Skip to content

Genetic Genealogy

Updated 3-18-2011:

I knew I had European and Berber/Guanche genes on both sides of my family from previous testing my extended family has done. I thought my North African contribution would’ve been a bit bigger though.

Next, I had the raw data from my test analyzed by an expert (Dr. McDonald) just to see if anything was missed. He gave me similar Spanish/North African percentages as FTDNA, but he noticed a small but reliable Native American signature at 0.8%. The original test failed to pick it up because at less than one percent it gets lost in the statistical noise. I asked him how far back would that have to be to show up as 0.8% and he said very far, like 500 years or so.  I’m a little bit TaínoCiboney too.

Older Post Below:

Haplogroup I1
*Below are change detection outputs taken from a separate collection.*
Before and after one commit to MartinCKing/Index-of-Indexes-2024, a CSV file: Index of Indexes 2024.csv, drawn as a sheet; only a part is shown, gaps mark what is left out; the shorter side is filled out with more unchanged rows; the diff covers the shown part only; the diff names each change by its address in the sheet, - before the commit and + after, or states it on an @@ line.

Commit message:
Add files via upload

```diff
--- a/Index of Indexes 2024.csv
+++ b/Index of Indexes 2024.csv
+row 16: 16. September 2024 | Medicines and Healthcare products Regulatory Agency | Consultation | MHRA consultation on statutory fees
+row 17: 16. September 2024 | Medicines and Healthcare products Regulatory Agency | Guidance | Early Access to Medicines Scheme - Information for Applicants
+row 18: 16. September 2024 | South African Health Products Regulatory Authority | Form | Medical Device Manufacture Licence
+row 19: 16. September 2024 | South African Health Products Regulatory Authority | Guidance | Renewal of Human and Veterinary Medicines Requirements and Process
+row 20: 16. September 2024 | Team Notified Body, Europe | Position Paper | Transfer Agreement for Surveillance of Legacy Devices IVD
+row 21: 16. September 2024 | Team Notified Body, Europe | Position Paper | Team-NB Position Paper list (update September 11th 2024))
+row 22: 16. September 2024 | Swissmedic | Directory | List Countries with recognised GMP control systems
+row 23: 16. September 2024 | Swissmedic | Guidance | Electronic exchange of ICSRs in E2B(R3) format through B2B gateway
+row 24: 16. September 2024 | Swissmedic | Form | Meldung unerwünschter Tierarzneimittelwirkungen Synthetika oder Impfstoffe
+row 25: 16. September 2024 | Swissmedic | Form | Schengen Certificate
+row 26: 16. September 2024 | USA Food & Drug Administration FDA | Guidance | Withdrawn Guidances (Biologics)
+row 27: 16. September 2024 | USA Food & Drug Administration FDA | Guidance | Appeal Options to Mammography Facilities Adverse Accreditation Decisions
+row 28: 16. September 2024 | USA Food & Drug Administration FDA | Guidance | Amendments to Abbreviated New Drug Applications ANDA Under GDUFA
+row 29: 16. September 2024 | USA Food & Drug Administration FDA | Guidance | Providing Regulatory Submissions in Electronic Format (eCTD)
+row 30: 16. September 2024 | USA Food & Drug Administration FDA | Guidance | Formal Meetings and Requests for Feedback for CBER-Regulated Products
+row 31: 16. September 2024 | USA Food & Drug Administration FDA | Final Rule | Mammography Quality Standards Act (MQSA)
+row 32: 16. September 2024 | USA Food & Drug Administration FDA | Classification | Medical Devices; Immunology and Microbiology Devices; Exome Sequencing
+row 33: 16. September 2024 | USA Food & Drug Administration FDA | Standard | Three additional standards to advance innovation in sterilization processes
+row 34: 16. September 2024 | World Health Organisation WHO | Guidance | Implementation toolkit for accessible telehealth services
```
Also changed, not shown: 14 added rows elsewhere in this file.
I participated in the National Geographic’s Genographic Project and I found out that the DNA gotten from my dad’s side of the family is Haplogroup I1. To quote the great Wikipedia, “I1a is a Y-chromosome haplogroup occurring at greatest frequency in Scandinavia. It displays a very clear frequency gradient, with a peak frequency of approximately 35% among the populations of southern Norway, southwestern Sweden, and Denmark, and rapidly decreasing frequencies toward the edges of the historically Germanic-influenced world.” Needless to say I found this to be rather odd. If you know me, you know that I don’t look particularly Nordic. So I figured I took after my mother’s side of the family… until I got my mitochondrial DNA results, which turned out to be Haplogroup U4 and to quote Oxford Ancestors, “U4 is found today mainly in the east and north of Europe with particularly high concentrations in Scandinavia and the Baltic states.” What the -? It’s the same thing!

Some background information:  Looking at Spanish history it’s not so strange to find out we’re part of Haplogroups I1 and U4 when you think that Spain was occupied, and in some cases permanently settled, by Germanic Tribes such as the Vandals, the Suebi, and the Visigoths, all of which originated in the Baltic area. Hernandez is a Visigothic name so…

Update:

Haplogroup E1b1b

I’ve got additional information concerning my own personal blue print. It seems my grandfather (Jose Morales) on my mom’s side was Haplogroup E1b1b (formerly E3b), which associated with the Berbers/Maghreb (Moors) of North Africa. Even though I can’t really be tested for it, since I get my Y chromosome from my dad’s side of the family, my uncle got tested. Speaking of my  dad’s side of the family,  my great grandmother (Dolores Montes de Oca, who was from the Canary Islands) was U6B, another Berber haplogroup.

Ultimately, I am probably a quarter Berber/Guanche on both sides of the family, which explains why I don’t look particularly Scandinavian as both my Y and Mitochondrial DNA suggests.

Medieval Berber and European in the Kingdom of Castile

Advertisements
3 Comments leave one →
  1. Patrick Holland permalink
    November 1, 2012 7:16 am

    Do any of these appear in your family tree.? Francisca Correa married Juan Torres. Her mother was Maria de la Concepcion Hernadez all from Las Palmas Gran Canria.

  2. November 6, 2012 11:58 am

    Sorry, those name don’t appear on my (admittedly limited) family tree.

  3. Joey Hernandez permalink
    May 21, 2014 8:31 am

    My Hernandez line is also from the Canary Islands. Domingo Hernandez, wife Andrea Josepha de la Cruz and sons Antonio, Vicente, Clemento, and Geronimo arrived in Louisiana in 1778 aboard the ship Santisimo- Sacaramento I have yet to find them living on the Islands nor have I traced them back to Spain. But one Day!
    -Joey Hernandez

Leave a Reply

Fill in your details below or click an icon to log in:

WordPress.com Logo

You are commenting using your WordPress.com account. Log Out / Change )

Twitter picture

You are commenting using your Twitter account. Log Out / Change )

Facebook photo

You are commenting using your Facebook account. Log Out / Change )

Google+ photo

You are commenting using your Google+ account. Log Out / Change )

Connecting to %s

%d bloggers like this: